◆ DIRECTIONS ◆
The records below must be reproduced exactly. Strip out the pictures.

◆ PROVIDED ENTRIES ◆
- - - - - - -

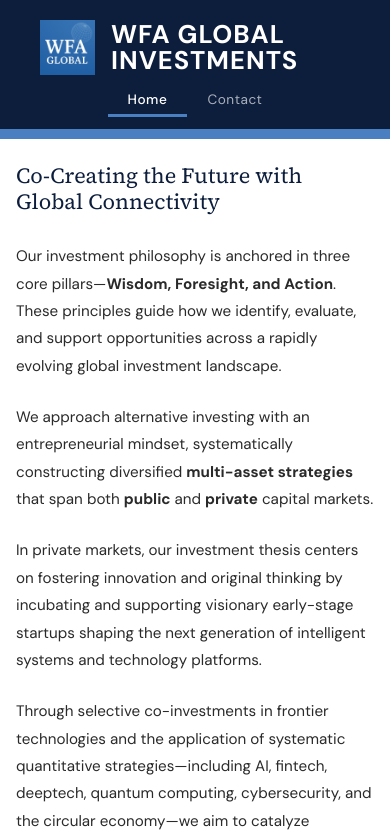
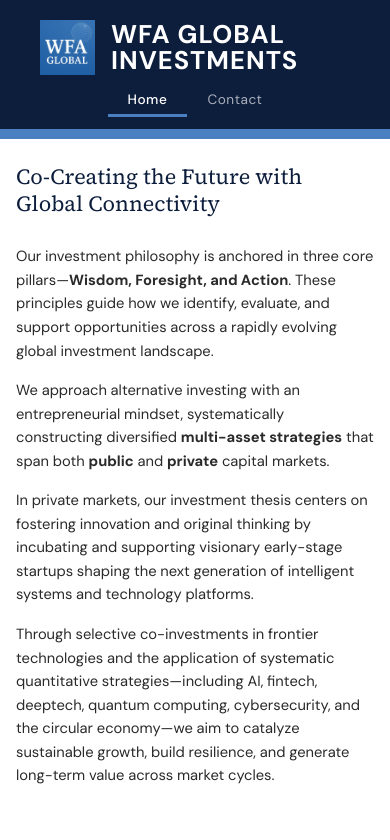
Before and after one commit to wfaglobal/wfaglobal-web, a Next.js app: page / in a window 390 px wide. Shown: the top 840 px of the page. Built offline with nearby package versions, Linux system fonts and the light colour scheme.

Commit message:
Tighten mobile text line spacing

```diff
--- a/src/app/page.module.css
+++ b/src/app/page.module.css
@@ -4,13 +4,23 @@
 .bodyText p:last-child { margin-bottom: 0; }
 
 @media (max-width: 768px) {
-  .bodyWrap { padding: 2rem 1.5rem; }
-  .heading { font-size: 1.6rem; }
-  .bodyText p { font-size: 1rem; text-align: left; }
+  .bodyWrap { padding: 2rem 1.25rem; }
+  .heading { font-size: 1.5rem; line-height: 1.25; }
+  .bodyText p {
+    font-size: 0.95rem;
+    line-height: 1.65;
+    text-align: left;
+    margin-bottom: 1.1rem;
+    word-spacing: -0.01em;
+  }
 }
 
 @media (max-width: 480px) {
   .bodyWrap { padding: 1.5rem 1rem; }
   .heading { font-size: 1.35rem; }
-  .bodyText p { font-size: 0.95rem; line-height: 1.8; }
+  .bodyText p {
+    font-size: 0.92rem;
+    line-height: 1.6;
+    margin-bottom: 1rem;
+  }
 }
```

- - - - - - -

◆ TASK ANSWER ◆
Before and after one commit to wfaglobal/wfaglobal-web, a Next.js app: page / in a window 390 px wide. Shown: the top 840 px of the page. Built offline with nearby package versions, Linux system fonts and the light colour scheme.

Commit message:
Tighten mobile text line spacing

```diff
--- a/src/app/page.module.css
+++ b/src/app/page.module.css
@@ -4,13 +4,23 @@
 .bodyText p:last-child { margin-bottom: 0; }
 
 @media (max-width: 768px) {
-  .bodyWrap { padding: 2rem 1.5rem; }
-  .heading { font-size: 1.6rem; }
-  .bodyText p { font-size: 1rem; text-align: left; }
+  .bodyWrap { padding: 2rem 1.25rem; }
+  .heading { font-size: 1.5rem; line-height: 1.25; }
+  .bodyText p {
+    font-size: 0.95rem;
+    line-height: 1.65;
+    text-align: left;
+    margin-bottom: 1.1rem;
+    word-spacing: -0.01em;
+  }
 }
 
 @media (max-width: 480px) {
   .bodyWrap { padding: 1.5rem 1rem; }
   .heading { font-size: 1.35rem; }
-  .bodyText p { font-size: 0.95rem; line-height: 1.8; }
+  .bodyText p {
+    font-size: 0.92rem;
+    line-height: 1.6;
+    margin-bottom: 1rem;
+  }
 }
```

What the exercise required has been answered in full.